The Batmobile is as much a character in the movies as the Dark Knight himself. Outlandish designs with rocket thrusters and insane computer systems have defined the vehicle for years, but the latest movie car took another direction. In The Batman, prop designers looked at what could happen if Bruce Wayne had built the car himself with complete disregard for his massive fortune. A recent video detailed the design process, and it’s impressive, to say the least.
Beyond the early Adam West portrayal, Batman has long been a conflicted character, oscillating between rage and grief over his parents’ deaths. Robert Pattinson played the hero in the latest film, diving into his darkness and introspection. The car that came out of that mindset is unlike any Batmobile so far, and the team that created it spent countless hours constructing an intricate and detailed machine.

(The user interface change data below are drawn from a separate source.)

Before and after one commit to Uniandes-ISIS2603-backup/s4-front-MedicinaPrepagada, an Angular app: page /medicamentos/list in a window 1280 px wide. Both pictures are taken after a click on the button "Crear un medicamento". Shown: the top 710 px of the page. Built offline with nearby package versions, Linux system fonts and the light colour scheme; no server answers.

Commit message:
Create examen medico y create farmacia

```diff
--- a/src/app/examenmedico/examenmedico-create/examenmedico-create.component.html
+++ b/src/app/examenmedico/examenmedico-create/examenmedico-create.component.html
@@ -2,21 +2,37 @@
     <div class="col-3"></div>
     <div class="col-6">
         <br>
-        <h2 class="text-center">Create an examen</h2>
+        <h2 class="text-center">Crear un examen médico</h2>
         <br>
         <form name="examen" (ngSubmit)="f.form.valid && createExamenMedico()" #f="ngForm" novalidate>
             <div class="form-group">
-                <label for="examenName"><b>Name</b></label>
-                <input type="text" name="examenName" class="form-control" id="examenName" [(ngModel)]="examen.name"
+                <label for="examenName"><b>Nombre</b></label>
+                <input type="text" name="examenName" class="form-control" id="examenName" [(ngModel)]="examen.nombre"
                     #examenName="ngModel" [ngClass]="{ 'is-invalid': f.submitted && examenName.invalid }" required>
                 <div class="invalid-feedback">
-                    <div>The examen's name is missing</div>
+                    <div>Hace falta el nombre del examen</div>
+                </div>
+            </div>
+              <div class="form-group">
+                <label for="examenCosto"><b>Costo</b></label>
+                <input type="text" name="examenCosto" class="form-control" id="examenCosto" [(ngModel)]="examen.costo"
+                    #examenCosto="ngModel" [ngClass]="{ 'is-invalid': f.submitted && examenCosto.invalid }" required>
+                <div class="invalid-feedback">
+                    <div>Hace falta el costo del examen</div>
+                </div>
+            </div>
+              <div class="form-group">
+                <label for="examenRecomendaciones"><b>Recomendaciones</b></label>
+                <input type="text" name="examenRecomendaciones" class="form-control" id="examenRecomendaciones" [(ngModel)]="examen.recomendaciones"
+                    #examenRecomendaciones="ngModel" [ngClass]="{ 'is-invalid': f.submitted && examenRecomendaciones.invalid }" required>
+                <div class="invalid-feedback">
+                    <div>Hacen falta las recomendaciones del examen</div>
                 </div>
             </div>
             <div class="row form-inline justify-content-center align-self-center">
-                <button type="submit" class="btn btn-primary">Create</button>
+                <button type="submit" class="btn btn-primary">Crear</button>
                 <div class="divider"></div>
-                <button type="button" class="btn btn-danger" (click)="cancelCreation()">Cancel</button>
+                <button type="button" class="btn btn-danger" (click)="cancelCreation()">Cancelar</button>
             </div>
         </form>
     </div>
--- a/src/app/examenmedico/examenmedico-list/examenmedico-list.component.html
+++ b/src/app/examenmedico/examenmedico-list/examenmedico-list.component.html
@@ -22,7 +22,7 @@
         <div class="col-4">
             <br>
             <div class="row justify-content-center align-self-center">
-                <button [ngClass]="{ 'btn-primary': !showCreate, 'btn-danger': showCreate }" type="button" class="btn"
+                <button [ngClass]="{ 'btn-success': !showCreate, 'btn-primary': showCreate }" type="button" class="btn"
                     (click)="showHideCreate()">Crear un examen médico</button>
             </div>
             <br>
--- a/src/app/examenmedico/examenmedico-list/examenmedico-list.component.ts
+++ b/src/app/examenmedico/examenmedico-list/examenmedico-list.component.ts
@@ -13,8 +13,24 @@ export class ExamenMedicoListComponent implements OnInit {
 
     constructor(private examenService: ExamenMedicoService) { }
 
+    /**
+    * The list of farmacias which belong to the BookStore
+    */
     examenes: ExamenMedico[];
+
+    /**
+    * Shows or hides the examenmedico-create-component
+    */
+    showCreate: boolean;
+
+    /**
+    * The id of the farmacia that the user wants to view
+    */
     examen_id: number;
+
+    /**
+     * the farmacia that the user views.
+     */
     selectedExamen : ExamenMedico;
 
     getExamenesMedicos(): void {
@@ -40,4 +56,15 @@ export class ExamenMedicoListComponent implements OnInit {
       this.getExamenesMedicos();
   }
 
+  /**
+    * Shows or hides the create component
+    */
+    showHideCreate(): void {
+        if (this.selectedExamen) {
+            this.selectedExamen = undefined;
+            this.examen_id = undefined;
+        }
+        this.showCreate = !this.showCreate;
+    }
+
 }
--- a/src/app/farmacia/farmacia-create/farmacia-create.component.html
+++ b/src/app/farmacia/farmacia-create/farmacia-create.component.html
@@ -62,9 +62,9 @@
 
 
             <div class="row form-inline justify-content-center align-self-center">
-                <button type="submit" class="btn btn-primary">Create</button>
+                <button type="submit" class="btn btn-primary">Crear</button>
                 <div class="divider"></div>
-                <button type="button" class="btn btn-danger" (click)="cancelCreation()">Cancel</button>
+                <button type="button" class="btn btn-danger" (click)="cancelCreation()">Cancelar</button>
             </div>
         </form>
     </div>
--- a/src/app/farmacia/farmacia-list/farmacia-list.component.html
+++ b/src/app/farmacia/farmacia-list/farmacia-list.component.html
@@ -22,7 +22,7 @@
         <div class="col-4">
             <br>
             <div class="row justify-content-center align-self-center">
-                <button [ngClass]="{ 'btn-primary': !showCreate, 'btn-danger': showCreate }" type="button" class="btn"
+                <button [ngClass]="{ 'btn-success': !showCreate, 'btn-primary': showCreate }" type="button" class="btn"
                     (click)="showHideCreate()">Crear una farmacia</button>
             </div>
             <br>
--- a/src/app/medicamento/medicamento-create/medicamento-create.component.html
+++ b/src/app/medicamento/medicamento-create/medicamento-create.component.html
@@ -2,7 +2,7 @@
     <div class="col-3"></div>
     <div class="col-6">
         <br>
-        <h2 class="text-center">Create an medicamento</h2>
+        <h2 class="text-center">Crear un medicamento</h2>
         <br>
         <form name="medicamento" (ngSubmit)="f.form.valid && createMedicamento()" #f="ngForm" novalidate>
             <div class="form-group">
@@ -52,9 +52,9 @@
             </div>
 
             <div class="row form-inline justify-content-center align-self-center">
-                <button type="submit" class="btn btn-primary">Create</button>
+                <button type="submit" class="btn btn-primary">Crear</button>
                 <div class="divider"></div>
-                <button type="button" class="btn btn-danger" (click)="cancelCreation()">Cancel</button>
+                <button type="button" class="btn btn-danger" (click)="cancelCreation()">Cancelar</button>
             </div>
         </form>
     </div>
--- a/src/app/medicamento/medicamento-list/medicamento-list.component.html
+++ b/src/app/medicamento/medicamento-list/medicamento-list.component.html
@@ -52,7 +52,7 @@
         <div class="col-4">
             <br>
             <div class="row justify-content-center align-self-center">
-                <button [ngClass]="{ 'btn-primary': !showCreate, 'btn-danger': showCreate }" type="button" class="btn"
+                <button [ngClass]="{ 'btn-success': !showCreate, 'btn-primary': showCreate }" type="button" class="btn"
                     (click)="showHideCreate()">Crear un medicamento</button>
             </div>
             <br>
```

The car looks like a mashup between a classic Camaro and Mustang, mixed with some elements of a modified dirt track racer. Compared to the swoopy Batmobile of the 1990s and the outrageously militaristic vehicle from Christian Bale’s Batman, the new car looks uniquely homebrewed – the desired effect. The team wanted to design a car that Batman had built in a garage by himself, and the exposed tube frame and somewhat ragged look do the trick.
A big block LS provides power for the rig, while a separate dummy engine in the back provides a dramatic effect. The crew designed and hand-built the prop engine, using thousands of parts to create a realistic second powerplant for the car. They added flame elements and dynamic louvers that move to provide drama with the under-hood lighting.
Since the film includes glimpses of the interior, there had to be at least a partial cabin setup. The team achieved an old-school muscle car look with leather-wrapped components, including the seats, steering wheel and dash. The dash features class-looking gauges and controls, and the interior is surprisingly complete for an open-back prop car. Once all of that was done, the team had to figure out how to mount and control multiple cameras.
Beyond the gas-powered primary car, the team built other electric cars, and all of them saw extensive testing for safety and performance. Through that process, they discovered new design potential and capability that allowed them to push filming further, including jumping the car.